I have written previously about the relation between dry and needling acupuncture, and about issues of training and practice. This brief article is intended to briefly highlight the differences between these practices and why incorporate both in my Classical Chinese medicine practice.
There are four major differences in technique between dry needling and local acupuncture treatment:
- Acupuncture uses relatively shallow needle insertion. The trigger point acupuncture style taught by my teacher Mark Seem uses relatively superficial needling techniques, with the perspective that connective tissue connections will allow relaxation of trigger points at a deeper level. By contrast, dry needling often uses deep needle insertion. This is important as trigger points are often located deep in the body and cannot always be accessed through superficial needling. An example is low back pain that is related to a trigger point in the quadratus lumborum muscle, which cannot be reached through traditional acupuncture techniques.
- Because of the deeper needle insertion that is common with dry needling, a detailed and clinically based understanding of anatomy is required. This allows for safe treatment of trigger points that are deep in the body or near nerves, blood vessels and organs. This is not typically the case with acupuncture, which does not approach these structures and relies on a more superficial understanding of anatomy. A properly trained dry needler can treat anywhere in the body. For example, it is safe to deeply needle the sterno-cleido mastoid muscles in the neck to treat migraine headaches with a proper understanding of neck anatomy. This can be complemented with acupuncture for more effective results.

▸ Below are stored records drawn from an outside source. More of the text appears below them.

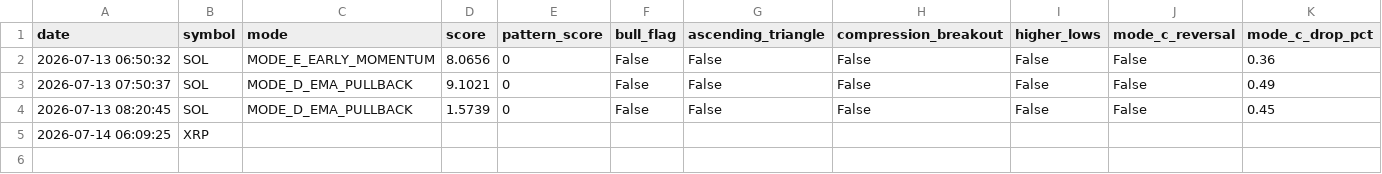
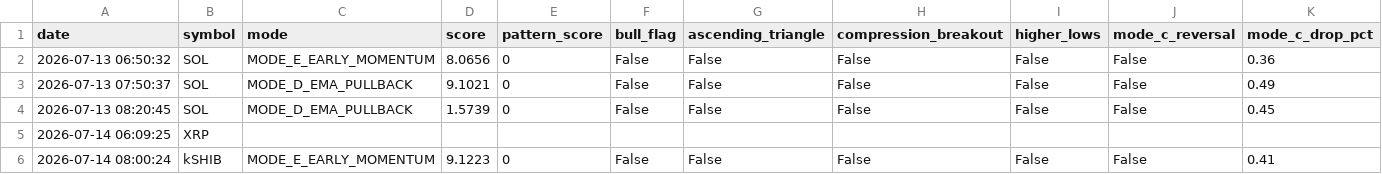
Before and after one commit to frisoo70-ux/trading-bot-data, a CSV file: bot-data/trades.csv, drawn as a sheet; only a part is shown; rows hold the shown columns only; the diff names each change by its address in the sheet, - before the commit and + after, or states it on an @@ line.

Commit message:
Bot data backup: trades.csv

```diff
--- a/bot-data/trades.csv
+++ b/bot-data/trades.csv
+row 6: 2026-07-14 08:00:24 | kSHIB | MODE_E_EARLY_MOMENTUM | 9.1223 | 0 | False | False | False | False | False | 0.41
```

- Dry needling can be applied anywhere there is muscle. While this is true of acupuncture as well, the trigger point acupuncture approach typically addresses limited areas where there are large, obvious and easy to treat trigger points. A good example of this would be the trapezius (shoulder) muscle, which when constricted can produce pain in the head, neck, upper back, shoulders, arms and hands. Dry needling can precisely treat even small, hard to locate trigger points.
- Dry needling is focused on complete release of all active trigger points. One trigger point may twitch many times before it is completely released, and there may be multiple trigger points within a given area. Acupuncture techniques typically do not address multiple points within a given area, and after one or two twitches the treatment is complete. Dry needling typically requires more contact time to work on the patient so that all trigger points can be released.
Classical acupuncture techniques offer a comprehensive approach to the treatment of myofascial (muscle and connective tissue) pain. I see dry needling as complementary to this approach. While more limited in overall scope than acupuncture, dry needling furthers the aspect of acupuncture that is related to local treatment of blockages in the muscles. Dry needling can be readily combined with classical acupuncture to achieve the best results.
In my own practice, I typically treat patients first with dry needling to release trigger points and muscular constrictions, and then use acupuncture during the same visit to consolidate the results and address other factors which may be contributing to the patient’s symptoms. For more on this subject, see Underlying Factors in the Treatment of Acute and Chronic Pain.